yamin-posterOn Tuesday, January 27, Policy Director Alicia Yamin launched her new book, Power, Suffering, and the Struggle for Dignity: Human Rights Frameworks for Health and Why They Matter, with a roundtable discussion at Harvard University’s Global Health Education and Learning Incubator. Discussants included Professor Deborah Maine of Columbia University; Professor Katharine Young of Boston College Law School; Gerald Neuman of Harvard Law School; and Paul Farmer, Kolokotrones University Professor of Global Health and Social Medicine at Harvard Medical School and editor-in-chief of Harvard FXB Center’s Health and Human Rights Journal.

Yamin’s book invites a diverse range of readers, including students and legal and public health practitioners, to think critically about what human rights-based approaches are and how they can be leveraged to bring about transformative social change, not only in health but across the entire spectrum of human development.

Combining empiricism and theory with personal experience, Yamin argues that health is largely determined by social relations that extend well beyond the circumstances of any particular individual, family, or community. Creating health systems that are effective, merciful, and just therefore requires comprehensive reform across a range of mechanisms that purport to facilitate access to social and economic rights. To use Paul Farmer’s phrasing, Yamin said, public health must be understood as a reflection of “pathologies of power.”

Discussants characterized the book as a rich contribution spanning the too often separate worlds of global health and international human rights law.

“It is a strong testimony to the indivisibility of health and human rights,” said Gerald Neuman, co-director of the Human Rights Program at Harvard Law School.

Citing the historical struggle to advance maternal health, Deborah Maine, professor emerita of clinical population and family health at Columbia University, called the book “an interdisciplinary book that benefits all of us.”

Farmer noted that despite grave subject matter, Yamin has written a fundamentally optimistic work with “an outraged eloquence that should never be diminished.”

The roundtable was moderated by Sue J. Goldie, Roger Irving Lee Professor of Public Health and director of the Global Health Education and Learning Incubator at Harvard University. In attendance were human rights advocates, public health practitioners, and students from various disciplines.

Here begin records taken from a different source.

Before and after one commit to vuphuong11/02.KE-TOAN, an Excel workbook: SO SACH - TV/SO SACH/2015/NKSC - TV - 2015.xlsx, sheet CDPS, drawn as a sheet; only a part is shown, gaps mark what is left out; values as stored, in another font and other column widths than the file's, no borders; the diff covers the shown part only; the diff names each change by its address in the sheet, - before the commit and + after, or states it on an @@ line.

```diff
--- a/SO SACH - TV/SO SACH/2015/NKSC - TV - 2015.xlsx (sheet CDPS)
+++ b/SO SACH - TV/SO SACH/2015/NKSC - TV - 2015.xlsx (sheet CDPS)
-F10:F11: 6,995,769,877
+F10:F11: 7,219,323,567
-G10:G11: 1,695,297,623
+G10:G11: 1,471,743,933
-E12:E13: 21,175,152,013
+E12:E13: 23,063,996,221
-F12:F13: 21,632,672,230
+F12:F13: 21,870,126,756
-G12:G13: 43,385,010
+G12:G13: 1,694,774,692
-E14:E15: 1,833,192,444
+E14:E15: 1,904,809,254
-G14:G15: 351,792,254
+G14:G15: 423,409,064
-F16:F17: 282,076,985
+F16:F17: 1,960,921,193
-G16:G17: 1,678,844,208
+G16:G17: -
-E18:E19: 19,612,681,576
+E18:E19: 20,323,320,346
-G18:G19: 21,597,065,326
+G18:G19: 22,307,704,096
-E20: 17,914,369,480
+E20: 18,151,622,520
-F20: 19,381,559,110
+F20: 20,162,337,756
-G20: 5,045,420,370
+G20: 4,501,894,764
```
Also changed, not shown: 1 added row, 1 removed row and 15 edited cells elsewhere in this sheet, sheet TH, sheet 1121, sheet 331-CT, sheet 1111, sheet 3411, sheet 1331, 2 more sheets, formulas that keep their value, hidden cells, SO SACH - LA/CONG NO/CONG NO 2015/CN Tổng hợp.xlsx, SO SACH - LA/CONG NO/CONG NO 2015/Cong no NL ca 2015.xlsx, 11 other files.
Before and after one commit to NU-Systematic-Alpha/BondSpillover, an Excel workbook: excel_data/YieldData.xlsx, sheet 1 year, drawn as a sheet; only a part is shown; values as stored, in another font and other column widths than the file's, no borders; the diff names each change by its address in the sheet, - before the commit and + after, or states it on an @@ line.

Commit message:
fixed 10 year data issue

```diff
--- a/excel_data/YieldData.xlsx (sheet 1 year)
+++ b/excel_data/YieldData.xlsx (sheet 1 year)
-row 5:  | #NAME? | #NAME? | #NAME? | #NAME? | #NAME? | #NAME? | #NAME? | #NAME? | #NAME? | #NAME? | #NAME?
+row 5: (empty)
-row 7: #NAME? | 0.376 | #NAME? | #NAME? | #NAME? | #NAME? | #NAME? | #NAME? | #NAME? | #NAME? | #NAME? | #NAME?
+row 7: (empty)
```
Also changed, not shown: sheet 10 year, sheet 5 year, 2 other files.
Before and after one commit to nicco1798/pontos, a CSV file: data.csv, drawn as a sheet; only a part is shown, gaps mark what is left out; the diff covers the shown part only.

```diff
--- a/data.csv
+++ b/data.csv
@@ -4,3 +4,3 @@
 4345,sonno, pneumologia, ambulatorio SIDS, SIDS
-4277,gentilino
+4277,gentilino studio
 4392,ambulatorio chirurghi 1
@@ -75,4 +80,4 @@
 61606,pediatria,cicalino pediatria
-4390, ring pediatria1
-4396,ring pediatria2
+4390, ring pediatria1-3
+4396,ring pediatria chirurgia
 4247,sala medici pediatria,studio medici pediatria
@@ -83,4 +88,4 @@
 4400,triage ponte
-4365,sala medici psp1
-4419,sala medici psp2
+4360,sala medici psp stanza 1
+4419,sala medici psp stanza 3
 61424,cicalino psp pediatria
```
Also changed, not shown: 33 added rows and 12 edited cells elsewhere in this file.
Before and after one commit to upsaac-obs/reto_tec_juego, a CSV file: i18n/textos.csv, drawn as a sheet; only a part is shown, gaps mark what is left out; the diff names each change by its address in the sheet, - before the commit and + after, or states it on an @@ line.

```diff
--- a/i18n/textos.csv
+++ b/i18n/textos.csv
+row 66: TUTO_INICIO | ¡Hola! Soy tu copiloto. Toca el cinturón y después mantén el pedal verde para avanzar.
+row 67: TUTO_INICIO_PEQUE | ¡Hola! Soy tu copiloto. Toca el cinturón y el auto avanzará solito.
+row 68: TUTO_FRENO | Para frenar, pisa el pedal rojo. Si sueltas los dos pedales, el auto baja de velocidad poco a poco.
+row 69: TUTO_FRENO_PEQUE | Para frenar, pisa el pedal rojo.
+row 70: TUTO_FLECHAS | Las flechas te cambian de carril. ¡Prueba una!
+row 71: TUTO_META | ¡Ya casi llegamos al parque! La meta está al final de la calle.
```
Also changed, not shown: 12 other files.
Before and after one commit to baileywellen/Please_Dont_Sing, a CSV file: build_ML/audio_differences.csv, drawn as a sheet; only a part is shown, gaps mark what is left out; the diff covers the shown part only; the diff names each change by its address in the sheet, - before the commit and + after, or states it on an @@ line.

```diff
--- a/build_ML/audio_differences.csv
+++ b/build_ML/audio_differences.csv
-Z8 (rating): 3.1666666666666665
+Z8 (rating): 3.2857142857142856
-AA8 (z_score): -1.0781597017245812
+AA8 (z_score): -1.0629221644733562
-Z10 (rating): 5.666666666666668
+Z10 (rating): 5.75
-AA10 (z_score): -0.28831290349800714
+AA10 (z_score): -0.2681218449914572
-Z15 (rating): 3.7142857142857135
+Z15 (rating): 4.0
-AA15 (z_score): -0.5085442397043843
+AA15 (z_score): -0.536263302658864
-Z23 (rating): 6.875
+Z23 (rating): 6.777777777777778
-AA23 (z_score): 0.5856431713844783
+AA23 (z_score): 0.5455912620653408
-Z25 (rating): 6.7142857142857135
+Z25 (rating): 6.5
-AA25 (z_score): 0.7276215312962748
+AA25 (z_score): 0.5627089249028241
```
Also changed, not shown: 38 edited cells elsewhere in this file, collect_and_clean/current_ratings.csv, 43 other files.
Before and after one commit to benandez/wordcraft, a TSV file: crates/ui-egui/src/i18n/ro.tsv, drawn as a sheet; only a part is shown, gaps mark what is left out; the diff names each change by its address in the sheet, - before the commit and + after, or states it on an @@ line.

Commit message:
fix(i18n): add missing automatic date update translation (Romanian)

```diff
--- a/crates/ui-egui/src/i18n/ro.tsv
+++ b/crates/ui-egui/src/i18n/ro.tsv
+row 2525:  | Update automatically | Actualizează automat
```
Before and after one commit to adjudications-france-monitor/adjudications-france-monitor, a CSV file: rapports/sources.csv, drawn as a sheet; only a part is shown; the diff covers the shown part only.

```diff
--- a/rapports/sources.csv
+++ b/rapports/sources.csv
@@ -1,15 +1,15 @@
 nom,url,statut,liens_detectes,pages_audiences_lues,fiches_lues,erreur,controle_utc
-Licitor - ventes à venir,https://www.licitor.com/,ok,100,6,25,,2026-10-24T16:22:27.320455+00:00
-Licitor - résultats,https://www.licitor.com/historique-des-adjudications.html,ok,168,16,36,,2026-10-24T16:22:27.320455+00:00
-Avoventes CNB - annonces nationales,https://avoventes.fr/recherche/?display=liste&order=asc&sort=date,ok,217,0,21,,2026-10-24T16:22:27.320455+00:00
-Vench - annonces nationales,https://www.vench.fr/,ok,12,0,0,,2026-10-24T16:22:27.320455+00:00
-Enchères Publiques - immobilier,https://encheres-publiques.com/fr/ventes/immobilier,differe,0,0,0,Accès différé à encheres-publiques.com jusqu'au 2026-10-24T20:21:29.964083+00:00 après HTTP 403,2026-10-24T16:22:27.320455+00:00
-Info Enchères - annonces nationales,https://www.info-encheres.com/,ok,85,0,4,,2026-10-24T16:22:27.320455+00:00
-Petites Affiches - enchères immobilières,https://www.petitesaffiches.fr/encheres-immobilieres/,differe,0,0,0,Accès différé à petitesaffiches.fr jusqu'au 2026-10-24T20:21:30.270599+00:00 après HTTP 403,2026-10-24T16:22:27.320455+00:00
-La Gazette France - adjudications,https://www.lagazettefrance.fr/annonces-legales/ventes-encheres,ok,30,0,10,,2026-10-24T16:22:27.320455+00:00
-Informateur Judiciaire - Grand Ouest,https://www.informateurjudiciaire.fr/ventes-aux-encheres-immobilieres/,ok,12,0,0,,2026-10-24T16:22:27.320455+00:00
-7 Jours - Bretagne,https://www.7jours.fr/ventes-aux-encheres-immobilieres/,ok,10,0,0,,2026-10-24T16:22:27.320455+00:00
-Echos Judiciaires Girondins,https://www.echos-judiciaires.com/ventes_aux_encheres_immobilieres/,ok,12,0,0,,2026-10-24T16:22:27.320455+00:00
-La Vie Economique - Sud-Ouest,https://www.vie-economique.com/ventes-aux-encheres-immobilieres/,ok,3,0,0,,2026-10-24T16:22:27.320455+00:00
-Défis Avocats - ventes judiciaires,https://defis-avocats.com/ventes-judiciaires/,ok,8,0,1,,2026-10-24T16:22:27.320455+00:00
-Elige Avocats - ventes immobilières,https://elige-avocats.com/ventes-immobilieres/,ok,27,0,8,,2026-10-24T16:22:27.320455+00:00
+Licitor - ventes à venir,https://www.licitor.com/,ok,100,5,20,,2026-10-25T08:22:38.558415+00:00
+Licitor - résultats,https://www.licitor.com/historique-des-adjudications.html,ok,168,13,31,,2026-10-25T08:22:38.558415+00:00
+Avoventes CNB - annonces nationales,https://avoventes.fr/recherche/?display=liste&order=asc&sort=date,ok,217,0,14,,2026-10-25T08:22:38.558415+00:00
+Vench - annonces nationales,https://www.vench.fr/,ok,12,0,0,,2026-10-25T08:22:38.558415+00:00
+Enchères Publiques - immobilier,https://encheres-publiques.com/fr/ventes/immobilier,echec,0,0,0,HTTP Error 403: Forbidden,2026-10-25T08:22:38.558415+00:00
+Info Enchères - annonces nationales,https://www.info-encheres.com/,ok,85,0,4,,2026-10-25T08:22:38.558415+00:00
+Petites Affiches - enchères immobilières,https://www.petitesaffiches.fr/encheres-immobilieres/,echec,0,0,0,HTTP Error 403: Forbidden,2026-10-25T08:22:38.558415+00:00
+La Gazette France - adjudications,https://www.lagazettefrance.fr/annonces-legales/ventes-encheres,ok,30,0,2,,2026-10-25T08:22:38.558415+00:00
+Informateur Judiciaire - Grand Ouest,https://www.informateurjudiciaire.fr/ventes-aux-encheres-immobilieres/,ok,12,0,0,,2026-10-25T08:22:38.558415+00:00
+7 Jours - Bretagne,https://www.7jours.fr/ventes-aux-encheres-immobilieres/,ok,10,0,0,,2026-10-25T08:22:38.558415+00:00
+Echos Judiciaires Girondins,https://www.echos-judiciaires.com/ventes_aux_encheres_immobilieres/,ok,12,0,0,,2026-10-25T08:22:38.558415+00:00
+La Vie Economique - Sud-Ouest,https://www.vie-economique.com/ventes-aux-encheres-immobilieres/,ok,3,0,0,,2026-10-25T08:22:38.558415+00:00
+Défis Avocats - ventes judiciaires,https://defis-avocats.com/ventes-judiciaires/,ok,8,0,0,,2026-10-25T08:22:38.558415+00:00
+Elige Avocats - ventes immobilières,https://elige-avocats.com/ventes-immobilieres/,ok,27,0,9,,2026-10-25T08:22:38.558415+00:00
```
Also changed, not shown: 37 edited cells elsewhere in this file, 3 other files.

Tuesday’s discussion will be followed by a public launch event at The Harvard Coop on Wednesday, February, 10 at 7pm.

-by Krista Oehlke